- Directions for this task: Output all entries below exactly as they are given.

- Raw data:
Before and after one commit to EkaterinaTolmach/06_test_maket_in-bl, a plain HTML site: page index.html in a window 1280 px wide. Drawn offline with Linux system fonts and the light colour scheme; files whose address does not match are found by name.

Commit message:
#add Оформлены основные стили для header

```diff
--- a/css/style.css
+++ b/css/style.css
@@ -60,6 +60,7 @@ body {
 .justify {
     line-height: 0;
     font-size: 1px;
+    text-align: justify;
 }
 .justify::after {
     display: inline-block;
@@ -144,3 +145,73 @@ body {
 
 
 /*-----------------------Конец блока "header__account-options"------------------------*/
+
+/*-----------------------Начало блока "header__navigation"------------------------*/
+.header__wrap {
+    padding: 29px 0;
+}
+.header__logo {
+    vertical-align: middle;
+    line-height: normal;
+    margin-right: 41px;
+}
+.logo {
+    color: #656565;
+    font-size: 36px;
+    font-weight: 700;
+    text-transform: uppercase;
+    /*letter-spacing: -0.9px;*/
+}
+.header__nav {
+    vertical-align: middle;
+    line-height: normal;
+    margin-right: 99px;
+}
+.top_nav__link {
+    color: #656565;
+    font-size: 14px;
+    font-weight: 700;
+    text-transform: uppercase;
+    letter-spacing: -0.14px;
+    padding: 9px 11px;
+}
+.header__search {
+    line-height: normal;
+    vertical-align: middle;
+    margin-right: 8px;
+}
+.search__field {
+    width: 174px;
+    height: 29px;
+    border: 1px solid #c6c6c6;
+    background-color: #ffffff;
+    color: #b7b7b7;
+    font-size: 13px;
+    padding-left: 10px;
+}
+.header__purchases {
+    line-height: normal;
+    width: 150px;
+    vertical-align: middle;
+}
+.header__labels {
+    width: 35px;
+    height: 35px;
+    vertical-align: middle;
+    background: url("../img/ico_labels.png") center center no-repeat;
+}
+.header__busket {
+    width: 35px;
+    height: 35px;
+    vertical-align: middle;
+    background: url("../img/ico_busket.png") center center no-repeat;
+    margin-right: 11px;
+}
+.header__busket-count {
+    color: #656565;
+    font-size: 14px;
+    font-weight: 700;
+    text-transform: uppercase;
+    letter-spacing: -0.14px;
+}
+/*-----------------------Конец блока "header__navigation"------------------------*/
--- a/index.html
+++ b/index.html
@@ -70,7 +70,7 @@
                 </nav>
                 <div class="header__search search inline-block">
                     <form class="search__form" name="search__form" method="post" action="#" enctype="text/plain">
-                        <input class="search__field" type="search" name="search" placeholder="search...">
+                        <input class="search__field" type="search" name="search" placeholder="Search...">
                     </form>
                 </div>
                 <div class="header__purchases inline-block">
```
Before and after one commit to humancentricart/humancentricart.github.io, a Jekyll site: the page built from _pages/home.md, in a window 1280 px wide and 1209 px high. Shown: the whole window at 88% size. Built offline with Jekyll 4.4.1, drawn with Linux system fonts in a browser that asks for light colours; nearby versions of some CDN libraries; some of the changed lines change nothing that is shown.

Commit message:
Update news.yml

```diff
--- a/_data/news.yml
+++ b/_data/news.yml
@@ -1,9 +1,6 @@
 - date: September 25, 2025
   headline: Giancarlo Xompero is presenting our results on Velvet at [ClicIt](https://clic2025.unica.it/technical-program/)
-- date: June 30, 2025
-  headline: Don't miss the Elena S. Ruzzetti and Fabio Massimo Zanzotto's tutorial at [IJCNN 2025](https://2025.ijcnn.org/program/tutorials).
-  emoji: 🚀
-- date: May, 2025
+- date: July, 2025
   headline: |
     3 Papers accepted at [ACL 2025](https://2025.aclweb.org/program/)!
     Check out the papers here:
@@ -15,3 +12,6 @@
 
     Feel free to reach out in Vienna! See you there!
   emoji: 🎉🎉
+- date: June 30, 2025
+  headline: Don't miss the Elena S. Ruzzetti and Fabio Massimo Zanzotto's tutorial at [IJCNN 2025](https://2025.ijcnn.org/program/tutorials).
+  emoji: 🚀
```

- Task output:
Before and after one commit to EkaterinaTolmach/06_test_maket_in-bl, a plain HTML site: page index.html in a window 1280 px wide. Drawn offline with Linux system fonts and the light colour scheme; files whose address does not match are found by name.

Commit message:
#add Оформлены основные стили для header

```diff
--- a/css/style.css
+++ b/css/style.css
@@ -60,6 +60,7 @@ body {
 .justify {
     line-height: 0;
     font-size: 1px;
+    text-align: justify;
 }
 .justify::after {
     display: inline-block;
@@ -144,3 +145,73 @@ body {
 
 
 /*-----------------------Конец блока "header__account-options"------------------------*/
+
+/*-----------------------Начало блока "header__navigation"------------------------*/
+.header__wrap {
+    padding: 29px 0;
+}
+.header__logo {
+    vertical-align: middle;
+    line-height: normal;
+    margin-right: 41px;
+}
+.logo {
+    color: #656565;
+    font-size: 36px;
+    font-weight: 700;
+    text-transform: uppercase;
+    /*letter-spacing: -0.9px;*/
+}
+.header__nav {
+    vertical-align: middle;
+    line-height: normal;
+    margin-right: 99px;
+}
+.top_nav__link {
+    color: #656565;
+    font-size: 14px;
+    font-weight: 700;
+    text-transform: uppercase;
+    letter-spacing: -0.14px;
+    padding: 9px 11px;
+}
+.header__search {
+    line-height: normal;
+    vertical-align: middle;
+    margin-right: 8px;
+}
+.search__field {
+    width: 174px;
+    height: 29px;
+    border: 1px solid #c6c6c6;
+    background-color: #ffffff;
+    color: #b7b7b7;
+    font-size: 13px;
+    padding-left: 10px;
+}
+.header__purchases {
+    line-height: normal;
+    width: 150px;
+    vertical-align: middle;
+}
+.header__labels {
+    width: 35px;
+    height: 35px;
+    vertical-align: middle;
+    background: url("../img/ico_labels.png") center center no-repeat;
+}
+.header__busket {
+    width: 35px;
+    height: 35px;
+    vertical-align: middle;
+    background: url("../img/ico_busket.png") center center no-repeat;
+    margin-right: 11px;
+}
+.header__busket-count {
+    color: #656565;
+    font-size: 14px;
+    font-weight: 700;
+    text-transform: uppercase;
+    letter-spacing: -0.14px;
+}
+/*-----------------------Конец блока "header__navigation"------------------------*/
--- a/index.html
+++ b/index.html
@@ -70,7 +70,7 @@
                 </nav>
                 <div class="header__search search inline-block">
                     <form class="search__form" name="search__form" method="post" action="#" enctype="text/plain">
-                        <input class="search__field" type="search" name="search" placeholder="search...">
+                        <input class="search__field" type="search" name="search" placeholder="Search...">
                     </form>
                 </div>
                 <div class="header__purchases inline-block">
```
Before and after one commit to humancentricart/humancentricart.github.io, a Jekyll site: the page built from _pages/home.md, in a window 1280 px wide and 1209 px high. Shown: the whole window at 88% size. Built offline with Jekyll 4.4.1, drawn with Linux system fonts in a browser that asks for light colours; nearby versions of some CDN libraries; some of the changed lines change nothing that is shown.

Commit message:
Update news.yml

```diff
--- a/_data/news.yml
+++ b/_data/news.yml
@@ -1,9 +1,6 @@
 - date: September 25, 2025
   headline: Giancarlo Xompero is presenting our results on Velvet at [ClicIt](https://clic2025.unica.it/technical-program/)
-- date: June 30, 2025
-  headline: Don't miss the Elena S. Ruzzetti and Fabio Massimo Zanzotto's tutorial at [IJCNN 2025](https://2025.ijcnn.org/program/tutorials).
-  emoji: 🚀
-- date: May, 2025
+- date: July, 2025
   headline: |
     3 Papers accepted at [ACL 2025](https://2025.aclweb.org/program/)!
     Check out the papers here:
@@ -15,3 +12,6 @@
 
     Feel free to reach out in Vienna! See you there!
   emoji: 🎉🎉
+- date: June 30, 2025
+  headline: Don't miss the Elena S. Ruzzetti and Fabio Massimo Zanzotto's tutorial at [IJCNN 2025](https://2025.ijcnn.org/program/tutorials).
+  emoji: 🚀
```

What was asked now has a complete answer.